Gameday Saturdays, for instance, bring in about 125,000 people to the city, some of whom are non-students committing alcohol violations on campus, but are nonetheless tallied in the campus security reports.

“Those folks are not just here for the game; they come and stay with us for the weekend,” he said.

To combat alcohol violations, the UA police exercise an educational role on top of their enforcement duties.

The community services division of UAPD directs educational programming for incoming students and parents in orientation sessions. Police officers are also assigned to geographical areas or residence halls throughout the year to keep office hours.

Large gatherings such as orientation are not the preferred venues for UAPD’s educational programming.

“Sometimes at orientation, you’re speaking to a body of 150-200 people, and it’s not very personal and there’s not a lot of dialogue where you can go back and forth, so we like to get in small groups where there’s 20-30 folks or less,” Summerlin said.

In 2009, UAPD changed the way alcohol violations on campus are disciplined. Rather than sending first-time violators to Tuscaloosa City Municipal Court, UAPD has UA concentrate students in alcohol education programs and community service, which has held repeat offenders to just below three percent.

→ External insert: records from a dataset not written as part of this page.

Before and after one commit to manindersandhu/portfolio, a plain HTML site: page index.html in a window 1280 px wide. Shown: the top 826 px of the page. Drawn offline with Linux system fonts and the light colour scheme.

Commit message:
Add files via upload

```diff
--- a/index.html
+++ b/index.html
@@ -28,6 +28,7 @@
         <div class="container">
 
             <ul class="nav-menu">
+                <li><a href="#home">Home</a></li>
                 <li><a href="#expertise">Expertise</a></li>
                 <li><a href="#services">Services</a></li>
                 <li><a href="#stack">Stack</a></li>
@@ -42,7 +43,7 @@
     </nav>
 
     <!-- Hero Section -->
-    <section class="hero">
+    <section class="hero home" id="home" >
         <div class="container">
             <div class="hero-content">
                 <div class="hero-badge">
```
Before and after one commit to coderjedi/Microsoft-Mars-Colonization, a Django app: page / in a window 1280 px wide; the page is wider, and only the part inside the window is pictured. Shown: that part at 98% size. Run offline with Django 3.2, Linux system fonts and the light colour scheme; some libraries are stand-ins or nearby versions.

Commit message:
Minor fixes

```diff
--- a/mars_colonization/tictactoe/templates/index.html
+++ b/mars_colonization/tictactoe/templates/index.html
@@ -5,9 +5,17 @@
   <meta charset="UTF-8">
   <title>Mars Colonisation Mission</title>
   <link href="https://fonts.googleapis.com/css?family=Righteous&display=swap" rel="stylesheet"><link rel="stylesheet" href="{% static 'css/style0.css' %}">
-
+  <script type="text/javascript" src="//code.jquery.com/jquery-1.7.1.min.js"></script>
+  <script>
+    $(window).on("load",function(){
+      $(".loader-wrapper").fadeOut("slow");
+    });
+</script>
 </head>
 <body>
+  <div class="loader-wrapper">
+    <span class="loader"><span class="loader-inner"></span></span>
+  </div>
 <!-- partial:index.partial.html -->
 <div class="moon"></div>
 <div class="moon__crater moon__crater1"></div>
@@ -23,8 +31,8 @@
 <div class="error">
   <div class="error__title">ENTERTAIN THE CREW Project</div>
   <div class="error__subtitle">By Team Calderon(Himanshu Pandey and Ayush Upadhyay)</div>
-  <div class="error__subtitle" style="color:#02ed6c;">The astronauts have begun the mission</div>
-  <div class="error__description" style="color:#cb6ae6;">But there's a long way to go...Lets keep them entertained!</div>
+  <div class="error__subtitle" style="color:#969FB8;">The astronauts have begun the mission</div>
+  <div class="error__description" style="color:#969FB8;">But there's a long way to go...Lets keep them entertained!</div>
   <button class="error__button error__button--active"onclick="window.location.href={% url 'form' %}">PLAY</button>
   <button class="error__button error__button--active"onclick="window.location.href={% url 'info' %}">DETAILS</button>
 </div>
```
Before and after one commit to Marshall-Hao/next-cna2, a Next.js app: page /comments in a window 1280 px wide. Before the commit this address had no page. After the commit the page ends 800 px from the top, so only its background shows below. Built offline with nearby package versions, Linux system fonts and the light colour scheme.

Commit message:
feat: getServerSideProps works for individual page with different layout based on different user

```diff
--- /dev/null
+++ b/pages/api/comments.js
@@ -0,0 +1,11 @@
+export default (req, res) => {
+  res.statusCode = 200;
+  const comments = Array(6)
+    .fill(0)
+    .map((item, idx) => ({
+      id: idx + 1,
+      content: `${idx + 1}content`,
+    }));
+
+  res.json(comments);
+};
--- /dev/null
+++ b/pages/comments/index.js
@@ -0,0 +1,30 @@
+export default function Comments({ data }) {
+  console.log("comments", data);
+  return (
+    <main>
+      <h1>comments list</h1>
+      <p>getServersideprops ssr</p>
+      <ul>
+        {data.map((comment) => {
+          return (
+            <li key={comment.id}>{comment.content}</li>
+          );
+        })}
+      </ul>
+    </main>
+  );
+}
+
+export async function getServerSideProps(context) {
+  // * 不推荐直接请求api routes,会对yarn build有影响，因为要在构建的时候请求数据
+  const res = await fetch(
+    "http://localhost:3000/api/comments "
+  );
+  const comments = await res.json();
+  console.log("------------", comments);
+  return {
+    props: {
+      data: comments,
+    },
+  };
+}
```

“It’s about making our students successful,” he said. “Those types of behaviors impact long-term success. It impacts academic performance, it impacts matriculation and so forth if they don’t learn to positively deal with alcohol and the responsible use of alcohol.”